Grids are becoming a bottleneck for the transition to net zero emissions, given the power demand projections and the growing volume of renewable energy projects waiting for connection permits, the International Energy Agency said. In a new study on electricity networks, it estimated that the global grid needs to be more than doubled to 166.4 million kilometers by 2050.
Electrification of everything. The world’s economy is switching traditional sectors to power to end the use of coal and cut other fossil fuels to a minimum. But demand will also be driven by electric mobility, decarbonization of heating and the production of emissions-free hydrogen, requiring a massive expansion of the grids. The goal is to eliminate net greenhouse gas emissions by mid-century so that global warming is contained, ideally, at a maximum of 1.5 degrees Celsius by 2100.
In its first Electricity Grids and Secure Energy Transitions report, the International Energy Agency estimated that total length of the power network needs to be increased by 116% to 166.4 million kilometers by 2050. Just by 2040, reaching national goals means adding or refurbishing a total of over 80 million kilometers, the equivalent of the entire existing global grid.
Such a line could be wrapped around the Earth 2,000 times.
Annual grid investments need to be doubled to USD 600 billion by end of decade
The acceleration of renewable energy deployment calls for modernizing distribution grids and establishing new transmission corridors to connect renewable resources – such as photovoltaic projects in the desert and offshore wind turbines out at sea – that are far from demand centers like cities and industrial areas, the authors explained.
Ten times more wind and photovoltaic capacity is waiting for grid connection permits than the overall 2022 additions
However, at least 3 TW of renewable power projects are waiting in grid connection queues, of which half is in advanced stages – equivalent to five times the combined amount of PV and wind capacity added in 2022. It led the agency to conclude that grids are becoming a bottleneck for net zero. The number of projects is likely to be higher, as data is for countries accounting for half of global wind and solar capacity.
While investment in renewables has been increasing rapidly – nearly doubling since 2010 – global investment in grids has barely changed, remaining static at around USD 300 billion per year, IEA said. The organization calculated that the figure must double by 2030.
Recommendations in the report include expanding and strengthening grid interconnections within countries, between countries and across regions to make electricity systems more resilient and allow them to better integrate rising shares of solar and wind power. Grid regulation needs to incentivize grids: address administrative barriers, reward high performance and reliability, and spur innovation, according to the IEA.
It urged grid developers and operators to embrace digitalization for resilience and flexibility.

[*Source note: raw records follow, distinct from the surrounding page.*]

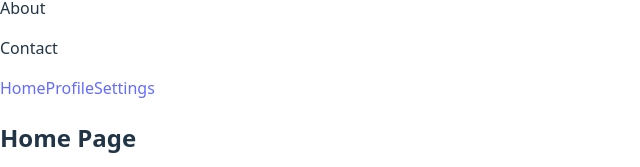
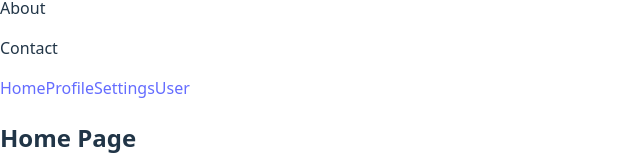
Before and after one commit to Randilwelikala/React-Todo-app, a React (Vite) app: page / in a window 1280 px wide. Shown: the part 1061-1228 px from the top of the page, without its empty margins (0-640 px from the left). Built offline with nearby package versions, Linux system fonts and the light colour scheme.

Commit message:
fixed errors and finished learning API connecting

```diff
--- a/src/App.jsx
+++ b/src/App.jsx
@@ -9,6 +9,7 @@ import { Routes, Route, Link } from "react-router-dom";
 import Home from'./pages/home';
 import Profile from'./pages/profile';
 import Settings from'./pages/settings';
+import User from './pages/user';
 
 
 function App(){
@@ -62,12 +63,16 @@ function App(){
           <Link to="/">Home</Link>
           <Link to="/profile">Profile</Link>
           <Link to="/settings">Settings</Link>
+
+          <Link to="/user">User</Link>
         </nav>
 
         <Routes>
           <Route path="/" element={<Home/>}/>
           <Route path="/profile" element={<Profile/>}/>
           <Route path="/settings" element={<Settings/>}/>
+
+          <Route path="/user" element={<User />} />
         </Routes>
 
 
```
Also changed, not shown: src/pages/user.jsx (renamed from src/components/user.jsx).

Annual growth over the past five decades was one million kilometers. The majority of the expansion occurred in distribution grids, which account for about 93% of total length.
Kelly: Even US is unable to achieve net zero without switch to command economy
Notably, Michael Kelly, an emeritus professor at the University of Cambridge and a fellow at several national academies of science and institutes, outlined the energy transition from a different perspective.
In an opinion piece published by the Telegraph, he wrote that the transmission grid in the United States, currently at 320,000 kilometers, would need to grow by 60% by 2050. The costs are estimated at USD 600 billion. At the same time, in Kelly’s view, the entire distribution network of 8.85 million kilometers has to be upgraded.
The overall implied expenditure to reach net zero in the US exceeds USD 100 trillion, he claimed. “The idea that net zero can be achieved on the current timelines by any means short of a command economy combined with a drastic decline in standards of living – and several unlikely technological miracles – is a blatant falsehood,” Kelly added.